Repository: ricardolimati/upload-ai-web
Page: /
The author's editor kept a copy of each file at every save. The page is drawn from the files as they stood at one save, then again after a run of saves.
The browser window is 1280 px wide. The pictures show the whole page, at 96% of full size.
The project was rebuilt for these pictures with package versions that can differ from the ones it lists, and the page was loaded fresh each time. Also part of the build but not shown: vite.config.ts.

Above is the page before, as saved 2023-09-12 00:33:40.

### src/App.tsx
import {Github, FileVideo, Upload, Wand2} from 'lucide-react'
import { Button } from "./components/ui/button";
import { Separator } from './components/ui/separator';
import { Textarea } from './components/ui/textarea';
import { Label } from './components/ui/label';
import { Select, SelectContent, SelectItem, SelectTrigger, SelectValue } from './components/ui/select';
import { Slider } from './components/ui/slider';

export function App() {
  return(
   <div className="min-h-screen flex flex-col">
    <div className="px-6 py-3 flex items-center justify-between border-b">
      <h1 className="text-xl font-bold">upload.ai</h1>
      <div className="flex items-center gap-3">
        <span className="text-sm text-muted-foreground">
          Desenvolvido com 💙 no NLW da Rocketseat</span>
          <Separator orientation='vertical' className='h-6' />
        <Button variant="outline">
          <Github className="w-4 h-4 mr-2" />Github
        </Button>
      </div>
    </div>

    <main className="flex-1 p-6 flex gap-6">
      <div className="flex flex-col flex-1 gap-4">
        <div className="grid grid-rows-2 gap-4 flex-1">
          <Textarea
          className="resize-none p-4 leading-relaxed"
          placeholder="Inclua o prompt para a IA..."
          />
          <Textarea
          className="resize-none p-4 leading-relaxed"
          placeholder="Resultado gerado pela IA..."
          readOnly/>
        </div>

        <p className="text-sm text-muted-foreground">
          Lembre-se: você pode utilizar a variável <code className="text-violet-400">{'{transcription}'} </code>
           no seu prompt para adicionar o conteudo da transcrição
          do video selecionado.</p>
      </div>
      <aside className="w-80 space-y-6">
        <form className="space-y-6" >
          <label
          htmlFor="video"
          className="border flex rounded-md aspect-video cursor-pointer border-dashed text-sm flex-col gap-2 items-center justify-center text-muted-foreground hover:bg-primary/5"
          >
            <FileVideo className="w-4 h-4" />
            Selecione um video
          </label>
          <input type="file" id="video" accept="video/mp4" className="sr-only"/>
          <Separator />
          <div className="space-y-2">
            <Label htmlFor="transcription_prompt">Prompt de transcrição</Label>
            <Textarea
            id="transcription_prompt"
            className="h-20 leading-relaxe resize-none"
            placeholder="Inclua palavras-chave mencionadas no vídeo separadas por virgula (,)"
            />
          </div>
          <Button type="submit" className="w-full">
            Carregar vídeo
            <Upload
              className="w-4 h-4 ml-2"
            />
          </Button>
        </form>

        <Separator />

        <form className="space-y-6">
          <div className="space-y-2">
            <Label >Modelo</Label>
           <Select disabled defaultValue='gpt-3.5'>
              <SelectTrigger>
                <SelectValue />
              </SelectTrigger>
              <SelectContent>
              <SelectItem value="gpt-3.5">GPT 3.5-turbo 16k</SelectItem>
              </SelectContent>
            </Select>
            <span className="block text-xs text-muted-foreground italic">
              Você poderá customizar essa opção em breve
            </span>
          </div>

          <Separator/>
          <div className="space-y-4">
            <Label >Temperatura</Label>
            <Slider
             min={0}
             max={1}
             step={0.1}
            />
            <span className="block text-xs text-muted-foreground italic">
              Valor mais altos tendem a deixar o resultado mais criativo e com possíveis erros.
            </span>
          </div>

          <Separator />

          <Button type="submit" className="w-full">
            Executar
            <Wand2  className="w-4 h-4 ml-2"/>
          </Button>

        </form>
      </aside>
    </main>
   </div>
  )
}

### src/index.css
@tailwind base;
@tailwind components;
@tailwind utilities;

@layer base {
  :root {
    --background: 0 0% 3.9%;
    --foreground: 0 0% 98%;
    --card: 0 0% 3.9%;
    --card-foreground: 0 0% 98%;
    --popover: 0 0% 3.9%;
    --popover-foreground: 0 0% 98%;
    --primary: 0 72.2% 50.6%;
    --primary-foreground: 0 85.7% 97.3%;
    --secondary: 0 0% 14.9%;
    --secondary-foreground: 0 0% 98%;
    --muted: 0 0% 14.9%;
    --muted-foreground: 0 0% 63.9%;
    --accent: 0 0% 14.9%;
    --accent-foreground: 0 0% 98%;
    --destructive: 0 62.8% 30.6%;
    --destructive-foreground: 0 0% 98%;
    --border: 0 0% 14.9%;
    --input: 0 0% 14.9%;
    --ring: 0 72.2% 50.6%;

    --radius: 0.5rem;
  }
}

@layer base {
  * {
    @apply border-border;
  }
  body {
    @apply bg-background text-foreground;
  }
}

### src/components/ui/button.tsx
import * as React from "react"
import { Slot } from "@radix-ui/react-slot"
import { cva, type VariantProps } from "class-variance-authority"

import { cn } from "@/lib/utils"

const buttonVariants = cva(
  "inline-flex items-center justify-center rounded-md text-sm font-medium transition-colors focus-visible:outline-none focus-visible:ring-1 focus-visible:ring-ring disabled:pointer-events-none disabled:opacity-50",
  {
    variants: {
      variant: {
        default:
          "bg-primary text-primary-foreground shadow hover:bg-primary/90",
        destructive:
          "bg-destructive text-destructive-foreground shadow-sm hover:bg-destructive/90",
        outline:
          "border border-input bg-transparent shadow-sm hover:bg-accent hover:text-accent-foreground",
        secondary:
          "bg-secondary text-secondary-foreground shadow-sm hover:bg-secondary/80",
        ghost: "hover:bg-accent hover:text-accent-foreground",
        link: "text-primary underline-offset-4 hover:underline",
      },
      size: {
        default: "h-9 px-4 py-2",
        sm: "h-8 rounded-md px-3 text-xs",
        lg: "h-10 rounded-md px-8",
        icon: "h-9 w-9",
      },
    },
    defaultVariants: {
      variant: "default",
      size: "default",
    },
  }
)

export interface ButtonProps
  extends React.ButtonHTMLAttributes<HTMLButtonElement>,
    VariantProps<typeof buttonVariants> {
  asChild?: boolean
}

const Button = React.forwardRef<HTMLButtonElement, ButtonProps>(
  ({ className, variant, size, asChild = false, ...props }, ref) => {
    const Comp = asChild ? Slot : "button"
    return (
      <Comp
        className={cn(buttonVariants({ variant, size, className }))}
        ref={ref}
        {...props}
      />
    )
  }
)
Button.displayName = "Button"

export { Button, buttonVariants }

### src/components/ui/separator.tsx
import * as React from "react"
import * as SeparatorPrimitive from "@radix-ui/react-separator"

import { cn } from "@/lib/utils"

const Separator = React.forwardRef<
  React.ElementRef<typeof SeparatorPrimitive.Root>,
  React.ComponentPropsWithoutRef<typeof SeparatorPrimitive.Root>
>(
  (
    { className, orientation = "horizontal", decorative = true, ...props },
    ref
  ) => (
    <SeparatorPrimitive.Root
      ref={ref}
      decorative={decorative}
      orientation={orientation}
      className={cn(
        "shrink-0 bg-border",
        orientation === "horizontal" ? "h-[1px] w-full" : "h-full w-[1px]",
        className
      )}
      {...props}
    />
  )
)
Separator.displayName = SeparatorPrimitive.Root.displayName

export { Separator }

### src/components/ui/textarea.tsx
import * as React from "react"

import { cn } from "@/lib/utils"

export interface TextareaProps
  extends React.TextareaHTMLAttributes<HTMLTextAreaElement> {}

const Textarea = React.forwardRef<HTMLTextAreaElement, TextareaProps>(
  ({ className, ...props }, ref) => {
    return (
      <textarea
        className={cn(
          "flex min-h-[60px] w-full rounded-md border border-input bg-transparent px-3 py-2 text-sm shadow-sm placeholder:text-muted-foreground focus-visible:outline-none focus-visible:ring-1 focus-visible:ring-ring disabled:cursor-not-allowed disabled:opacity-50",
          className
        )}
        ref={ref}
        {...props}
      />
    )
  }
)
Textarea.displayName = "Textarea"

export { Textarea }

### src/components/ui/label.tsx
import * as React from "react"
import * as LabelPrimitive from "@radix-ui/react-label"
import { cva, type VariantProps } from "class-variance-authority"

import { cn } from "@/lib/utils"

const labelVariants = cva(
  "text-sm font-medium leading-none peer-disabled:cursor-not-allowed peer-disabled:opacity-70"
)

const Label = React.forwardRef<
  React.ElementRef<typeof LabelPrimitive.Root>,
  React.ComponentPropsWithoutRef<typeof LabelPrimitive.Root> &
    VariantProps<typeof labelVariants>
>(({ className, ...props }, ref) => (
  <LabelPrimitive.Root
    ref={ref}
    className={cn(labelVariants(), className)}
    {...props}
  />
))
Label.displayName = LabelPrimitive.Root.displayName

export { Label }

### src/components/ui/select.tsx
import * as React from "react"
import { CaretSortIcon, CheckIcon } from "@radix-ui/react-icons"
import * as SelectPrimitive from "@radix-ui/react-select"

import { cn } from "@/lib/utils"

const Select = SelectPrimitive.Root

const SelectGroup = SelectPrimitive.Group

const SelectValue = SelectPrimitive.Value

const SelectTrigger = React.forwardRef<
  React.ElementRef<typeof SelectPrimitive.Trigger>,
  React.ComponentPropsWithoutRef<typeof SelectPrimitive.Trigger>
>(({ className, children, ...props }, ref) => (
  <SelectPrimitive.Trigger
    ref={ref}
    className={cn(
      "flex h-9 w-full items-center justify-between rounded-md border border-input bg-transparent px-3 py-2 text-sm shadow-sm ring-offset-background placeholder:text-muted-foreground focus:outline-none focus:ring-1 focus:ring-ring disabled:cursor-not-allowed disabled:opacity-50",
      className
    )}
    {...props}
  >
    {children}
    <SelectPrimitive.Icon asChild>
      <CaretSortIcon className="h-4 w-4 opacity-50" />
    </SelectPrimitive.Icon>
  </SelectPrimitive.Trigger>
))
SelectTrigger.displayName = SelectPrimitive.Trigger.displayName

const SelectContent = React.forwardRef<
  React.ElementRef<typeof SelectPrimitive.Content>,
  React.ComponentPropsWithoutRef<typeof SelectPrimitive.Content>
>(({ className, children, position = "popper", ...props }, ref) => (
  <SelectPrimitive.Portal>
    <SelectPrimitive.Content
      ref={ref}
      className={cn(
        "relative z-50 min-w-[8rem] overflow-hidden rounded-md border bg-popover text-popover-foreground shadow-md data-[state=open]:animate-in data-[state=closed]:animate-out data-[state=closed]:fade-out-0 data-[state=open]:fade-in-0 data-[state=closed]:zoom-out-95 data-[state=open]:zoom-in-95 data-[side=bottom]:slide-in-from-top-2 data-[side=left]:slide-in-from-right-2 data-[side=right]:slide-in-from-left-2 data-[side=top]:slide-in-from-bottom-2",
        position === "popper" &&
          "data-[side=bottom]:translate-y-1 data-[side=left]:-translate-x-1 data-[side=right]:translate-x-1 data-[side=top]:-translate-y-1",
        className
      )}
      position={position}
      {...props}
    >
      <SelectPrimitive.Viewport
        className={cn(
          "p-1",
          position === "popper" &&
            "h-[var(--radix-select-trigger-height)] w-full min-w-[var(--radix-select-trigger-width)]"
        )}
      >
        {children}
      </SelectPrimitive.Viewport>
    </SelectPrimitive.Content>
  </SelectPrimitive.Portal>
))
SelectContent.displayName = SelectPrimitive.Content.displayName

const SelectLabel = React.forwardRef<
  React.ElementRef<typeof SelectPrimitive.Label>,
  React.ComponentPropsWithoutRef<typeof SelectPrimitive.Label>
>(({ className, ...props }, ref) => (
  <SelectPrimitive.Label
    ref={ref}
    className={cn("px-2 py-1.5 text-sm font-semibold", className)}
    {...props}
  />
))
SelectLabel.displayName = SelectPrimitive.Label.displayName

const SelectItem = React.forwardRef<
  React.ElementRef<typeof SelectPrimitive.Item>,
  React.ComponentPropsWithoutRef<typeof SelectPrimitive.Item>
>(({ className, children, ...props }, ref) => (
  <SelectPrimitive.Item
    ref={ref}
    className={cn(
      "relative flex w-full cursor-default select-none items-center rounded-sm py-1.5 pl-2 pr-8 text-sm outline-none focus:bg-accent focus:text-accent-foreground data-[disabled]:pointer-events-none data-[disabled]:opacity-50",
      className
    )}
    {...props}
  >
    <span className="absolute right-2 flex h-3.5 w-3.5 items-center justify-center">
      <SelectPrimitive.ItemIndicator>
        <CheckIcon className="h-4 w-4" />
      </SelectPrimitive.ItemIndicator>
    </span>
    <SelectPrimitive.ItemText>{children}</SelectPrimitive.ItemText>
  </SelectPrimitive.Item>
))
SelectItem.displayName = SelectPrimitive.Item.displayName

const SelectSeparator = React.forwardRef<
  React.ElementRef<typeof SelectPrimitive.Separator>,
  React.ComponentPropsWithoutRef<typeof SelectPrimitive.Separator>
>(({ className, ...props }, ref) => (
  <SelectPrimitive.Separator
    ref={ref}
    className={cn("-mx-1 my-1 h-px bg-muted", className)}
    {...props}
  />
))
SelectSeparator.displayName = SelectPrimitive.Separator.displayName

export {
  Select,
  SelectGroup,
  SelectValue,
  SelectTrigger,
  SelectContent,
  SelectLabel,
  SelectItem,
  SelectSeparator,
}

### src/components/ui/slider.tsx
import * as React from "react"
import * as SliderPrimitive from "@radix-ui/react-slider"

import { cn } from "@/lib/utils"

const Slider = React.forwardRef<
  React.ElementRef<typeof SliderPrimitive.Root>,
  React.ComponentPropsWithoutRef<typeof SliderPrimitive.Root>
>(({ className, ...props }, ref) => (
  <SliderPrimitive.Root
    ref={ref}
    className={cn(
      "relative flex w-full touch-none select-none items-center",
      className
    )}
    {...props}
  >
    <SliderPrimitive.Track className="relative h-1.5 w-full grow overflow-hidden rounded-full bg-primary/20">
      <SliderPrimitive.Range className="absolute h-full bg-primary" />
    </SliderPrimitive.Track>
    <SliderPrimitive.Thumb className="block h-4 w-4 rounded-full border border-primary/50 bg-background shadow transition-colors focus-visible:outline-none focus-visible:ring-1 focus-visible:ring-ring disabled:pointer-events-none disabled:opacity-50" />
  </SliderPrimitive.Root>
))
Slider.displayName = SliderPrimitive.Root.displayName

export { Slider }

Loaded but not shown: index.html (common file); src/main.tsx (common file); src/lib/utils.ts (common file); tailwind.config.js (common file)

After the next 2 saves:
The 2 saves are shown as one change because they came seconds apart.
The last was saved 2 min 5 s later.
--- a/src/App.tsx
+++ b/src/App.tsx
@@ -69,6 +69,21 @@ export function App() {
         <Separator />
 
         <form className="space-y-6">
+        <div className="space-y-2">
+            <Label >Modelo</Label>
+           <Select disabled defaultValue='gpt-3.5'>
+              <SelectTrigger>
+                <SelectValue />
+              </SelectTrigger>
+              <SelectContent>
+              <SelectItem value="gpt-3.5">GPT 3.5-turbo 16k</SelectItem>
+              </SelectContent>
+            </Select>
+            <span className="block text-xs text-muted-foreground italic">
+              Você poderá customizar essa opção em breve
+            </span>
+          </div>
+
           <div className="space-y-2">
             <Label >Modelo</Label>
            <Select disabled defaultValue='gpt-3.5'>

Assignment =>
Take the lines from the first line of the listing to the line containing "The author's editor". Please print them exactly, ends included, with nothing else.

Expected output =>
Repository: ricardolimati/upload-ai-web
Page: /
The author's editor kept a copy of each file at every save. The page is drawn from the files as they stood at one save, then again after a run of saves.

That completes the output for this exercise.